During World War II, American GIs could be found all over Europe speeding down country roads in small, powerful, and agile cars that were not available back home: MGs, Allards, Austin Healys, and Triumphs. But it was not just average grunts who were enjoying these cars. Air Force General Curtis LeMay fell in love with sports cars during his time overseas, and after he helped defeat Hitler, he brought an Allard J2 back to the States. By the late 1940s, LeMay was in charge of the Strategic Air Command—the first line of defense against the looming Soviet threat—and encouraged his airmen to race cars on the bases he was stationed at in order to keep their senses, reflexes, and instincts sharp, since they were basically driving a road version of their bombers and fighters.
LeMay knew that America’s new superpower status meant it needed a sports car that could rival anything coming out of the Old World. He encouraged legendary auto designer Harley Earl to come up with what became America’s sensational sports car—the Chevrolet Corvette. Named after the highly maneuverable, powerful, and crafty military ship that gained fame in the war, helping to save Europe from fascism, this new car embodied the new post-war jet age with tail fins, bullet headlights, and wraparound windshield. Chevy capitalized on military imagery in their advertising. One ad claimed that Corvettes, come upon you “like a Stuka,” and another ad said the new V8 performs like a V2 rocket or missile (appropriate for the Cold War and the burgeoning space race). Other ads compared Corvette to Europe’s best sports cars—often goading Italy’s Ferrari, Germany’s Mercedes and Porsche, and England’s MGs and Jaguars—in essence “doing America proud” with a sports car that matched its ascendency in the post-war world.
This was also the era of the Space Race—a hotly contested theater in a now interstellar Cold War. Astronauts were courageous, daring, and talented men who lived life on the very edge. They needed machines that were speedy, responsive, and powerful to survive in the great unknown. What better car than the Corvette to serve these modern-day heroes and mimic the vehicles they took to space. They often raced at Cape Canaveral, pushing their bodies to the limit in preparation for launch. Indeed, from the Mercury missions on, the Corvette was the official car of astronauts. The Apollo 12 crew was so enamored that they each had matching gold ’69 Corvettes with black trim, and their mission roles written on the doors. The space imagery even carried over to the advertising for 1969, which touted its high performance and removable T-top with the catchphrase, “10 Seconds to Lift Off.”
Indeed, from the country roads of England in the waning days of World War II to the airstrips of the Strategic Air Command to the Final Frontier, the Corvette was not just a reflection of the Cold War era, but an active participant in the culture of the Cold War.
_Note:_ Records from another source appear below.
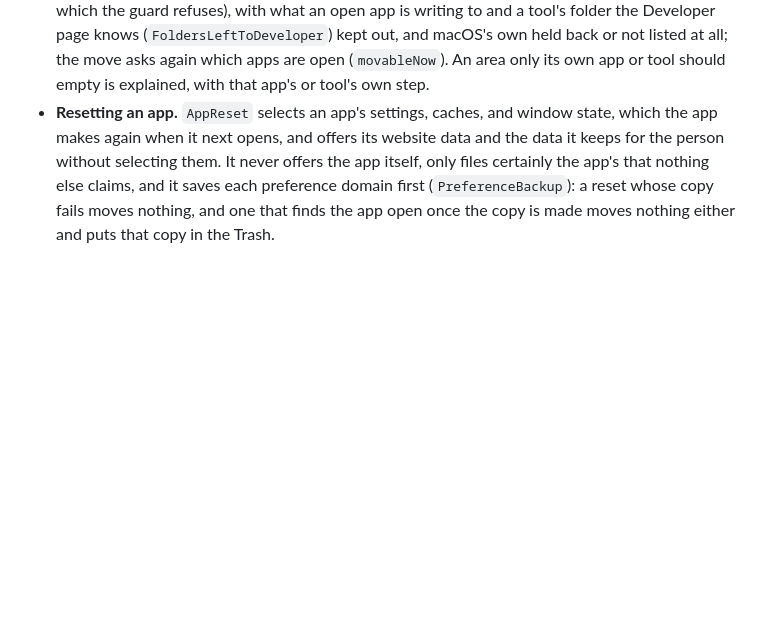
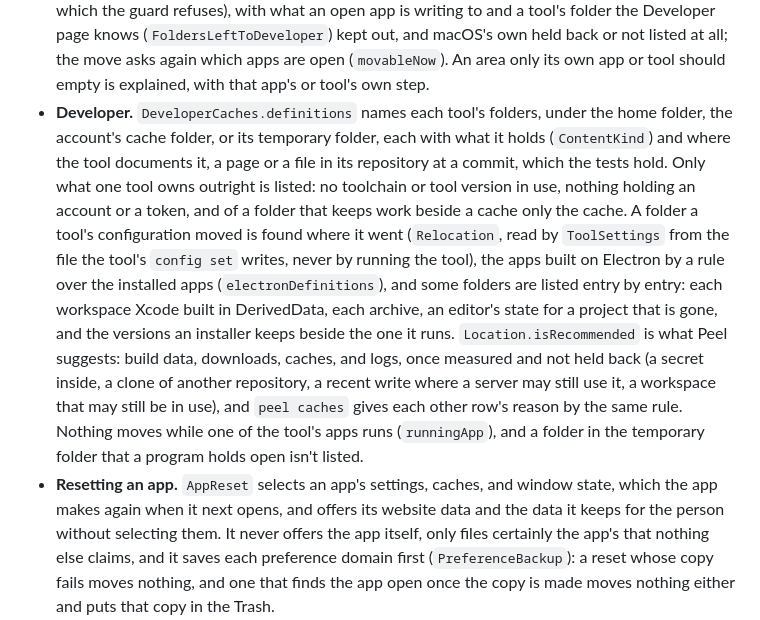
Before and after one commit to TuguiDragos/Peel, a Markdown page: ARCHITECTURE.md, the part around the change. Drawn GitHub-style; blank space fills up the shorter version.

Commit message:
Explain in ARCHITECTURE how the Developer page decides
The Developer page was named only among the pages that carry a selection and
among peel's commands. A paragraph now says where its table of folders and
their sources lives, what never belongs in it, how a folder a tool's own
configuration moved is found, which folders are listed entry by entry, what
Peel suggests and why the rest stays, and what waits for a tool's app.

```diff
--- a/ARCHITECTURE.md
+++ b/ARCHITECTURE.md
@@ -386,6 +386,19 @@ macOS asks the user to approve it once. It talks to the app over XPC.
   (`FoldersLeftToDeveloper`) kept out, and macOS's own held back or not listed at all; the move asks again which apps
   are open (`movableNow`). An area only its own app or tool should empty is explained, with that app's or tool's own
   step.
+- **Developer.** `DeveloperCaches.definitions` names each tool's folders, under the home folder, the account's cache
+  folder, or its temporary folder, each with what it holds (`ContentKind`) and where the tool documents it, a page or
+  a file in its repository at a commit, which the tests hold. Only what one tool owns outright is listed: no
+  toolchain or tool version in use, nothing holding an account or a token, and of a folder that keeps work beside a
+  cache only the cache. A folder a tool's configuration moved is found where it went (`Relocation`, read by
+  `ToolSettings` from the file the tool's `config set` writes, never by running the tool), the apps built on Electron
+  by a rule over the installed apps (`electronDefinitions`), and some folders are listed entry by entry: each
+  workspace Xcode built in DerivedData, each archive, an editor's state for a project that is gone, and the versions
+  an installer keeps beside the one it runs. `Location.isRecommended` is what Peel suggests: build data, downloads,
+  caches, and logs, once measured and not held back (a secret inside, a clone of another repository, a recent write
+  where a server may still use it, a workspace that may still be in use), and `peel caches` gives each other row's
+  reason by the same rule. Nothing moves while one of the tool's apps runs (`runningApp`), and a folder in the
+  temporary folder that a program holds open isn't listed.
 - **Resetting an app.** `AppReset` selects an app's settings, caches, and window state, which the app makes again
   when it next opens, and offers its website data and the data it keeps for the person without selecting them. It
   never offers the app itself, only files certainly the app's that nothing else claims, and it saves each preference
```
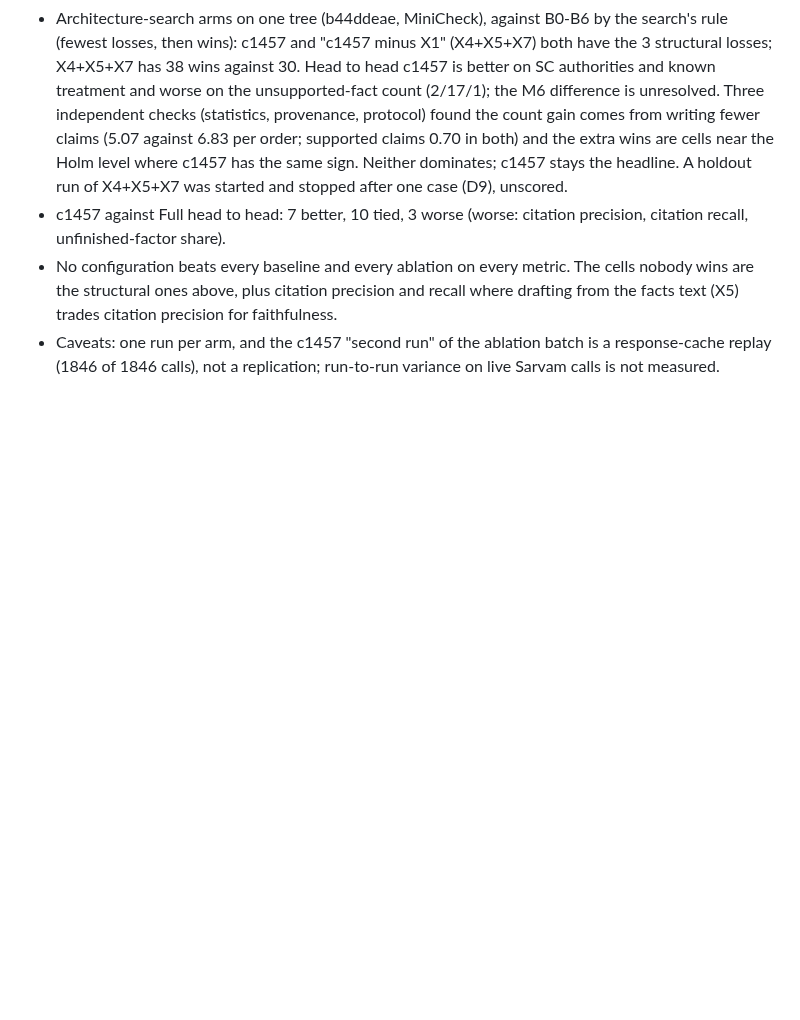
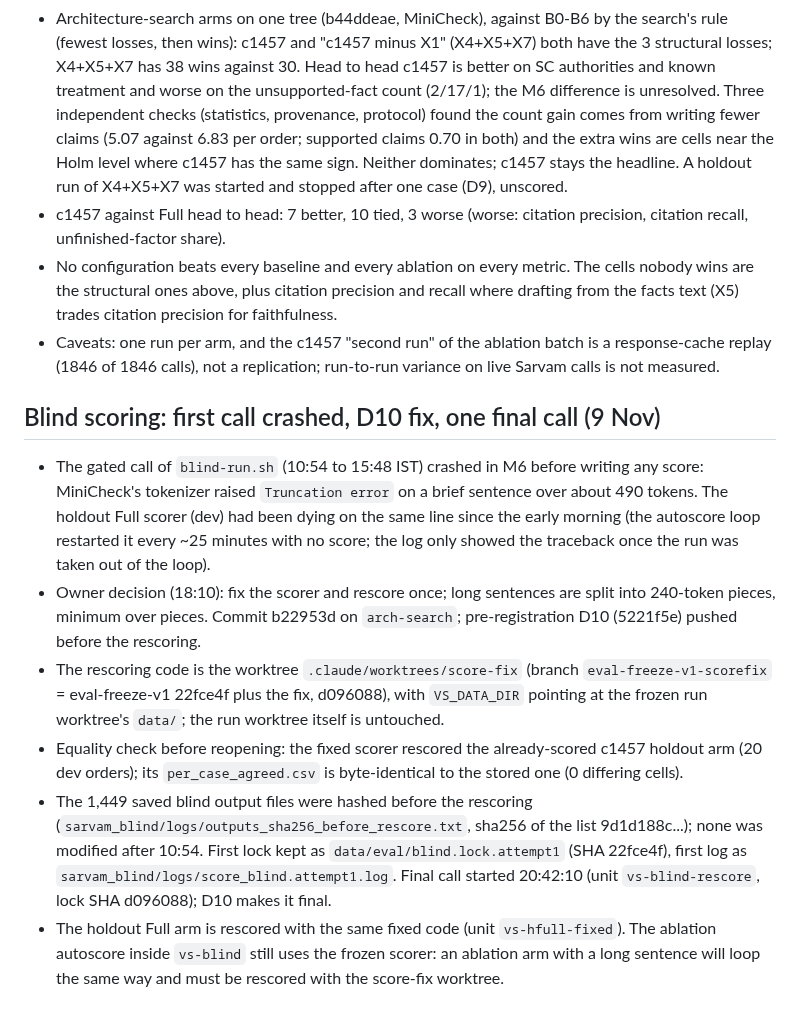
Before and after one commit to vishakkashyapk30/lma-group-project, a Markdown page: docs/handoff/arch-search-results.md, the part around the change. Drawn GitHub-style; blank space fills up the shorter version.

Commit message:
Handoff: blind scoring crash, D10 fix, equality check (byte-identical rescoring of a scored dev arm), output checksums, final call started

```diff
--- a/docs/handoff/arch-search-results.md
+++ b/docs/handoff/arch-search-results.md
@@ -145,3 +145,20 @@ The holdout block finished (9 arms x 20 cases). The ablation queue stopped mid-w
 - c1457 against Full head to head: 7 better, 10 tied, 3 worse (worse: citation precision, citation recall, unfinished-factor share).
 - No configuration beats every baseline and every ablation on every metric. The cells nobody wins are the structural ones above, plus citation precision and recall where drafting from the facts text (X5) trades citation precision for faithfulness.
 - Caveats: one run per arm, and the c1457 "second run" of the ablation batch is a response-cache replay (1846 of 1846 calls), not a replication; run-to-run variance on live Sarvam calls is not measured.
+
+## Blind scoring: first call crashed, D10 fix, one final call (9 Nov)
+
+- The gated call of `blind-run.sh` (10:54 to 15:48 IST) crashed in M6 before writing any score: MiniCheck's tokenizer raised `Truncation error` on a brief
+  sentence over about 490 tokens. The holdout Full scorer (dev) had been dying on the same line since the early morning (the autoscore loop restarted it
+  every ~25 minutes with no score; the log only showed the traceback once the run was taken out of the loop).
+- Owner decision (18:10): fix the scorer and rescore once; long sentences are split into 240-token pieces, minimum over pieces. Commit b22953d on
+  `arch-search`; pre-registration D10 (5221f5e) pushed before the rescoring.
+- The rescoring code is the worktree `.claude/worktrees/score-fix` (branch `eval-freeze-v1-scorefix` = eval-freeze-v1 22fce4f plus the fix, d096088),
+  with `VS_DATA_DIR` pointing at the frozen run worktree's `data/`; the run worktree itself is untouched.
+- Equality check before reopening: the fixed scorer rescored the already-scored c1457 holdout arm (20 dev orders); its `per_case_agreed.csv` is byte-identical
+  to the stored one (0 differing cells).
+- The 1,449 saved blind output files were hashed before the rescoring (`sarvam_blind/logs/outputs_sha256_before_rescore.txt`, sha256 of the list
+  9d1d188c...); none was modified after 10:54. First lock kept as `data/eval/blind.lock.attempt1` (SHA 22fce4f), first log as
+  `sarvam_blind/logs/score_blind.attempt1.log`. Final call started 20:42:10 (unit `vs-blind-rescore`, lock SHA d096088); D10 makes it final.
+- The holdout Full arm is rescored with the same fixed code (unit `vs-hfull-fixed`). The ablation autoscore inside `vs-blind` still uses the frozen scorer:
+  an ablation arm with a long sentence will loop the same way and must be rescored with the score-fix worktree.
```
Join us for Winterthur After Hours, Friday, May 26, where you can see vintage Corvettes and hear Thomas give a brief talk on Corvettes and the Cold War. In addition, Thomas will give a full lecture on the topic on Saturday, May 27, during Historic Autos and on July 6. Winterthur.org/afterhours
Post by Thomas Guiler, Manager and Instructor, Academic Programs
Winterthur Museum, Garden & Library
Jeremy R. Kinney, “Racing on Runways: The Strategic Air Command and Sports Car Racing in the 1950s,” Icon 19, Special Issue Playing with Technology: Sports and Leisure (2013)
Jerry W. Passon, The Corvette in Literature and Culture: Symbolic Dimensions of America’s Sports Car (Jefferson, NC: McFarland & Company, Inc., 2011)
Karl Ludvigsen, Corvette: America’s Star-Spangled Sports Car, The Complete History (Cambridge, MA: Bentley Books, 2014)
Automobile Quarterly, Corvette: Thirty Years of Great Advertising (Princeton: Princeton Publishing, 1983)
Randy Leffingwell, Corvette: Seven Generations of American High Performance (Minneapolis, MN: Motorbooks, 2015)
Randy Leffingwell, Legendary Corvettes (Minneapolis, MN: Motorbooks, 2010)